Broadcast television continues to miss a massive opportunity when it comes to finding its audience online through search data. While media agencies need to look well beyond the obvious digital properties to find the best online inventory to couple with TV buys, there is also a serious need for the show's official sites to improve their Web presence on desktop and mobile.
As networks sell TV and digital ad packages, and media buyers use digital inventory to extend offline buys, RankAbove has set out to analyze the Web sites that are most effective to extend the show's presence from offline to online.
It turns out that broadcast network Web sites like NBC.com, CBS.com and ABC.Go.com continually lost ranking in Google search queries to Wikipedia, individual TV show Wikia sites, and IMDb for top-ranking slots.
While searching for information on a show typically lands seekers on sites like Wikipedia, Wikia, or IMDb, Eli Feldblum, RankAbove CTO, said fans really influenced every show researched, but most fans' sites featured either no advertising or very little. Most instances of Pinterest, YouTube and Tumblr, which ranked very well, were fan-created content. Two fan sites -- Big-Bang-Theory.com and Big-Bang-Theory.net -- made the most influential list for the Big Bang Theory.
One of the greatest overlooked opportunities lies in related online Web publication. Feldblum said shows like "The Voice" can capitalize on advertising across sites like CountryWeekly. The relatively small CountryWeekly.com beat out every other music site, including MTV.com and Rolling Stone. He believes the ad space on smaller publications target a specific audience for less cost.
RankAbove, which sits on mounds of data, will run a similar test with mobile.

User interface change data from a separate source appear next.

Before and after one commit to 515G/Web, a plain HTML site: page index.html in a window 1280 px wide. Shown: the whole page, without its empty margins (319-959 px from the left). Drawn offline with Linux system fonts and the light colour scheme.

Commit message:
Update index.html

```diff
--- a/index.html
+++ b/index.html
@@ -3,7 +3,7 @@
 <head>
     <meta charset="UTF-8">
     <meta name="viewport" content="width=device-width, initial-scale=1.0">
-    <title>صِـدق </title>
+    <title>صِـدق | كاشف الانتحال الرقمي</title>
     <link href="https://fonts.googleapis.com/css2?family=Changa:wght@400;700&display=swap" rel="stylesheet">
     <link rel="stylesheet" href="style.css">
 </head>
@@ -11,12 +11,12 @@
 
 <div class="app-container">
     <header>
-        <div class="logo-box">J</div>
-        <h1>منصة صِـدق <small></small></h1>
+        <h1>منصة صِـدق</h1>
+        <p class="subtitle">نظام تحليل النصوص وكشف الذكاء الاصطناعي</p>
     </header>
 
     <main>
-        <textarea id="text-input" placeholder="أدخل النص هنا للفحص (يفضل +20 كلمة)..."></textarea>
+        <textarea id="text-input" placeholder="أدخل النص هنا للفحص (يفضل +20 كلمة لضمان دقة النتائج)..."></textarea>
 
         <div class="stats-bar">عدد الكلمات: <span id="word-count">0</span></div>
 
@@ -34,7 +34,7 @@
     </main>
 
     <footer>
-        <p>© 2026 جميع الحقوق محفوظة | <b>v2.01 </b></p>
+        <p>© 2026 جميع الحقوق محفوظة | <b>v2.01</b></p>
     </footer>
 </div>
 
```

In the past when they ran tests for clients to see where they rank, many of the networks are a little behind when it comes to mobile, Feldblum said. "They typically take a bigger hit on mobile until changes are made," he said. "I see the biggest differences in local searches and rich media search with images."
For this study, the company relied on its search software to determine the top 50 keywords for the most popular shows on TV, and to determine the overall highest-ranking pages for those keyword searches to create its TV SitePairing Index.
To discover the most influential sites for individual TV shows, RankAbove began with the list of the top 25 shows for the past week, as determined by Nielsen. Its software analyzed search engine results for an average of 3 million user searches per program, across a range of search categories related to show titles, actors, character names, and more, within the last 30 days. From the analysis the company compiled the top 50 keywords related to the show -- mostly terms or queries that fans are likely to use to discover more information about a specific show.
Keywords like show names, season and episodes as well as keywords about cast and characters were weighted based on their search volume, or how frequently each was searched in the past month. RankAbove collected the top 100 ranking sites for each keyword, and its technology determined how often a site appears, how high it appears in the search engine results page and by the weight of the keywords for which it appears.